WHAT THE TASK ASKS
A stretch of the entries below is to be set down exactly, running from the line with "Before and after one commit to DESI-UR/DESI_SGA, a" through the line with "Also changed, not shown: parts of 12", both included, and no other line.

TASK INPUT
Start of Block

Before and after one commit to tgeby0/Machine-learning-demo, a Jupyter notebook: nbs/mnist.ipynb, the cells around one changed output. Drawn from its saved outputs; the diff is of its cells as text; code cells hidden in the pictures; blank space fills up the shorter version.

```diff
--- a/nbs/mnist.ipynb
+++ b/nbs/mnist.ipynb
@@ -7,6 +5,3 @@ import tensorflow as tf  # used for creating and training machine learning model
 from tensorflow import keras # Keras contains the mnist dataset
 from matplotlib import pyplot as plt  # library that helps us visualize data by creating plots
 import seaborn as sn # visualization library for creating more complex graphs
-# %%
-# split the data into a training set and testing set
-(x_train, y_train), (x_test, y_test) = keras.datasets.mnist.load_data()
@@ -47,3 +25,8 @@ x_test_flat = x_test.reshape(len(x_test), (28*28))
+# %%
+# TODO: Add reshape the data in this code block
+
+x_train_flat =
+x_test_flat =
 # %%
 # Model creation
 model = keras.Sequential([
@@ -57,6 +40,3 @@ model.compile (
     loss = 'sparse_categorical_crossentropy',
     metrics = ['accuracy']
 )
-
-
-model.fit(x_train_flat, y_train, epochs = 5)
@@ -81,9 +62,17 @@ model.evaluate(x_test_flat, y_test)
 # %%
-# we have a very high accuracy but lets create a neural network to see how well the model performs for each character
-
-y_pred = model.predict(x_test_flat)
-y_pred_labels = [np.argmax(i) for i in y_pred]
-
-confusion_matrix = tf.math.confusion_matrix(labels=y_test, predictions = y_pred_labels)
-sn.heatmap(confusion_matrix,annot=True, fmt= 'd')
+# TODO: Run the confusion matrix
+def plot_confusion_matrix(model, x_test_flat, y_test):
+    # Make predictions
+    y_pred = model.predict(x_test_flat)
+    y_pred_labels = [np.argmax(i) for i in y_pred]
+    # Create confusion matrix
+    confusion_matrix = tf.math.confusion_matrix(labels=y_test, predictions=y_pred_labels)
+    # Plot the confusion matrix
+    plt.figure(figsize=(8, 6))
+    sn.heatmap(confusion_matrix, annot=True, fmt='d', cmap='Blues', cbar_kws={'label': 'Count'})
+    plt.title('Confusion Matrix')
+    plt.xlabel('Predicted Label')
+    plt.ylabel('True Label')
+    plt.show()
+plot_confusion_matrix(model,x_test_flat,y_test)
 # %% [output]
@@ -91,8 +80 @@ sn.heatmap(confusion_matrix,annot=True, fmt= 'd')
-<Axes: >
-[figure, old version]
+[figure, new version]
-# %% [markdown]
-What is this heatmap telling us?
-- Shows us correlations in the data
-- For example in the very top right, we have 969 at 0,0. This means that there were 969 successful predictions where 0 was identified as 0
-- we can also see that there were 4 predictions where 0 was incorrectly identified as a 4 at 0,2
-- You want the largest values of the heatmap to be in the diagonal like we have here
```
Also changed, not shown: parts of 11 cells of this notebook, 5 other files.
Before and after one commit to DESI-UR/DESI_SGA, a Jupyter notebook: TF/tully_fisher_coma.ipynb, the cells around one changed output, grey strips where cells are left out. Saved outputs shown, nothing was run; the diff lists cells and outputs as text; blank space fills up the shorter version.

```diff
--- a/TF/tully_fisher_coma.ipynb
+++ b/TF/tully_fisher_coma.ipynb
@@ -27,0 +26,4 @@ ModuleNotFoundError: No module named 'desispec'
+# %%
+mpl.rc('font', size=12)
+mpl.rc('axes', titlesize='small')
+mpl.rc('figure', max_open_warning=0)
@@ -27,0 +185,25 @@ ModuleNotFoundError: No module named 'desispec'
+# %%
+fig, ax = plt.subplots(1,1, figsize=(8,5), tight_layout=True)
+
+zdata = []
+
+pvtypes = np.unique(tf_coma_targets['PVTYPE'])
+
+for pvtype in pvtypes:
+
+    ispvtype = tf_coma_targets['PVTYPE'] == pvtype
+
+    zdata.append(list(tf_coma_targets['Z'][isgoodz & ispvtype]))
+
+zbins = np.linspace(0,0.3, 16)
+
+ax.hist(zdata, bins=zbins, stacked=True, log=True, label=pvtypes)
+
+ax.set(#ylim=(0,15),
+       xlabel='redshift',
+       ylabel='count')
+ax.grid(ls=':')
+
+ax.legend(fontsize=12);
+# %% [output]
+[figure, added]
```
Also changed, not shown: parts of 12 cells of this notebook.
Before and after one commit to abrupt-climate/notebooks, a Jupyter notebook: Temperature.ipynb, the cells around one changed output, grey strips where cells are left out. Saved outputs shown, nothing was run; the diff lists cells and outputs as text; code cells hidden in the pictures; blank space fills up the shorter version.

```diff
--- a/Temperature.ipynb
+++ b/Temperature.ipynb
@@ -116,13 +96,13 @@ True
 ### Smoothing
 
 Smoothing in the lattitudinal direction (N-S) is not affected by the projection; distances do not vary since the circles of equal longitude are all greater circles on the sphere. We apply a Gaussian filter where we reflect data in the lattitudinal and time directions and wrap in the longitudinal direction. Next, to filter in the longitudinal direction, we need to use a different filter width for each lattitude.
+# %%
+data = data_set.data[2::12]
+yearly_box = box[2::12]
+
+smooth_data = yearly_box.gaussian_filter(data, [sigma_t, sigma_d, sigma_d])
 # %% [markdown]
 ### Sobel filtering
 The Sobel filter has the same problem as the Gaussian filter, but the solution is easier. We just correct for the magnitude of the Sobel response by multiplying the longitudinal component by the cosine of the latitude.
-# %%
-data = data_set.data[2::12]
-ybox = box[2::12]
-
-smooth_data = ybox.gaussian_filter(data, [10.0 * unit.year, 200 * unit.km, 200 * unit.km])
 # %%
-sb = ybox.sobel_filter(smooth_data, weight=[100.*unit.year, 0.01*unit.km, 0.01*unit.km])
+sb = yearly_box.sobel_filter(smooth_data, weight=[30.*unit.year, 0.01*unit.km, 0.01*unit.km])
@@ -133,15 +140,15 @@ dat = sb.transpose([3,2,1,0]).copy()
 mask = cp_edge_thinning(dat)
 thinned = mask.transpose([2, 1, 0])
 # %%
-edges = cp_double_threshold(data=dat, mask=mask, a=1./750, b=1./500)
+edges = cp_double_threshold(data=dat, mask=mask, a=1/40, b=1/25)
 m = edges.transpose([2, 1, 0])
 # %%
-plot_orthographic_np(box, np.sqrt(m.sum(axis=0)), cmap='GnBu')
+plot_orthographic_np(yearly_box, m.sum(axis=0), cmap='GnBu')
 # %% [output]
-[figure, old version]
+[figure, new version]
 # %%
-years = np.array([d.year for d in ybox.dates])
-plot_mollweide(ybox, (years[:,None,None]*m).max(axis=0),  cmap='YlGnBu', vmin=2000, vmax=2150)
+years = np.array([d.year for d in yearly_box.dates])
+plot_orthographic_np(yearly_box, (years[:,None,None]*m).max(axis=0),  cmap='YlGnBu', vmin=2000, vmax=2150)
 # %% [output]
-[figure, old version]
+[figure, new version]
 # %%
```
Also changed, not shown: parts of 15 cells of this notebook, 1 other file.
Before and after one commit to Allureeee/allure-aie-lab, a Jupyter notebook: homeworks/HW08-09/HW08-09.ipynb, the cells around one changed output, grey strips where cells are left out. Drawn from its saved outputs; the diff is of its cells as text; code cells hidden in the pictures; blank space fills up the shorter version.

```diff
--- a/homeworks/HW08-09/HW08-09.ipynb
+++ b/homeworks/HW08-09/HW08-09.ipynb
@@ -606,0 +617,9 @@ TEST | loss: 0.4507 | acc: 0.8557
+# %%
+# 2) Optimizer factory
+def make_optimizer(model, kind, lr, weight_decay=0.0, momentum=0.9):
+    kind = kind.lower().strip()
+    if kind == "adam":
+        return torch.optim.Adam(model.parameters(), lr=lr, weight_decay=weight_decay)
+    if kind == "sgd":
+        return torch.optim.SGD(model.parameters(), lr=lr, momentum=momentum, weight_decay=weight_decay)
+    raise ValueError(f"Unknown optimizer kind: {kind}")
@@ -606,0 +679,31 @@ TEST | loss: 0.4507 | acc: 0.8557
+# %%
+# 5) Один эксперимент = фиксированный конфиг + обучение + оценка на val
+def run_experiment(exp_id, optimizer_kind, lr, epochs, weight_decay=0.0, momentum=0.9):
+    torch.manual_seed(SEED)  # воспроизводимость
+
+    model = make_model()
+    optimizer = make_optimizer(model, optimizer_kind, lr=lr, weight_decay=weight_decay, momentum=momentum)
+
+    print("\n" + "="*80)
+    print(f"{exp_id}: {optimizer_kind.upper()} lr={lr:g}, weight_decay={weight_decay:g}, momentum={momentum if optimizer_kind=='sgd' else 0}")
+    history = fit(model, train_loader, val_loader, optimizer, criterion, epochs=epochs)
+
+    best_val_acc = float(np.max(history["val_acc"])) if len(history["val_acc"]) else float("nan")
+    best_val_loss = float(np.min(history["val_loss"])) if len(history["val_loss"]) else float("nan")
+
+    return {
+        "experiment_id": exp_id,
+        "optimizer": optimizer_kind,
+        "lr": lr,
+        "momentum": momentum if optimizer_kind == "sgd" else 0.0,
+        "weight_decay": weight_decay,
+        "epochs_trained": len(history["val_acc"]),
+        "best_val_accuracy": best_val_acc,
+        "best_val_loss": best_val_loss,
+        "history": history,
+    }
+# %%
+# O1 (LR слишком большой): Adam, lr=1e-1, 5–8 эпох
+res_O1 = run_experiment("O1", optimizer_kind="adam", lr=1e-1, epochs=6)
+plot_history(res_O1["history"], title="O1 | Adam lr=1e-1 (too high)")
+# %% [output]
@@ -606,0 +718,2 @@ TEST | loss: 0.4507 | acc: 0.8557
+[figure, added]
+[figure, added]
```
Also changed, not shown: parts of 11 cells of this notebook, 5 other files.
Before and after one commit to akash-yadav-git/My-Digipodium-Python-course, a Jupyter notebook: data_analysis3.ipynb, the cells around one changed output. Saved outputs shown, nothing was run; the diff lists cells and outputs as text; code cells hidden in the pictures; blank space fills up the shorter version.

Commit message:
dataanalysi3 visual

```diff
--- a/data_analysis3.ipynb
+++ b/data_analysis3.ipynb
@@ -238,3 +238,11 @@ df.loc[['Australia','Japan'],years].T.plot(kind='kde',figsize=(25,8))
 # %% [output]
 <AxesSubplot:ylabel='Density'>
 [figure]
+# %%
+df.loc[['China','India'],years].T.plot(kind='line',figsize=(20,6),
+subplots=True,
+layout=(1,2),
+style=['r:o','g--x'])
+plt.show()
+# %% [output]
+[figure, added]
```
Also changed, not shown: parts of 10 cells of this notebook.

End of Block

SOLUTION FOR THIS PROBLEM
Before and after one commit to DESI-UR/DESI_SGA, a Jupyter notebook: TF/tully_fisher_coma.ipynb, the cells around one changed output, grey strips where cells are left out. Saved outputs shown, nothing was run; the diff lists cells and outputs as text; blank space fills up the shorter version.

```diff
--- a/TF/tully_fisher_coma.ipynb
+++ b/TF/tully_fisher_coma.ipynb
@@ -27,0 +26,4 @@ ModuleNotFoundError: No module named 'desispec'
+# %%
+mpl.rc('font', size=12)
+mpl.rc('axes', titlesize='small')
+mpl.rc('figure', max_open_warning=0)
@@ -27,0 +185,25 @@ ModuleNotFoundError: No module named 'desispec'
+# %%
+fig, ax = plt.subplots(1,1, figsize=(8,5), tight_layout=True)
+
+zdata = []
+
+pvtypes = np.unique(tf_coma_targets['PVTYPE'])
+
+for pvtype in pvtypes:
+
+    ispvtype = tf_coma_targets['PVTYPE'] == pvtype
+
+    zdata.append(list(tf_coma_targets['Z'][isgoodz & ispvtype]))
+
+zbins = np.linspace(0,0.3, 16)
+
+ax.hist(zdata, bins=zbins, stacked=True, log=True, label=pvtypes)
+
+ax.set(#ylim=(0,15),
+       xlabel='redshift',
+       ylabel='count')
+ax.grid(ls=':')
+
+ax.legend(fontsize=12);
+# %% [output]
+[figure, added]
```
Also changed, not shown: parts of 12 cells of this notebook.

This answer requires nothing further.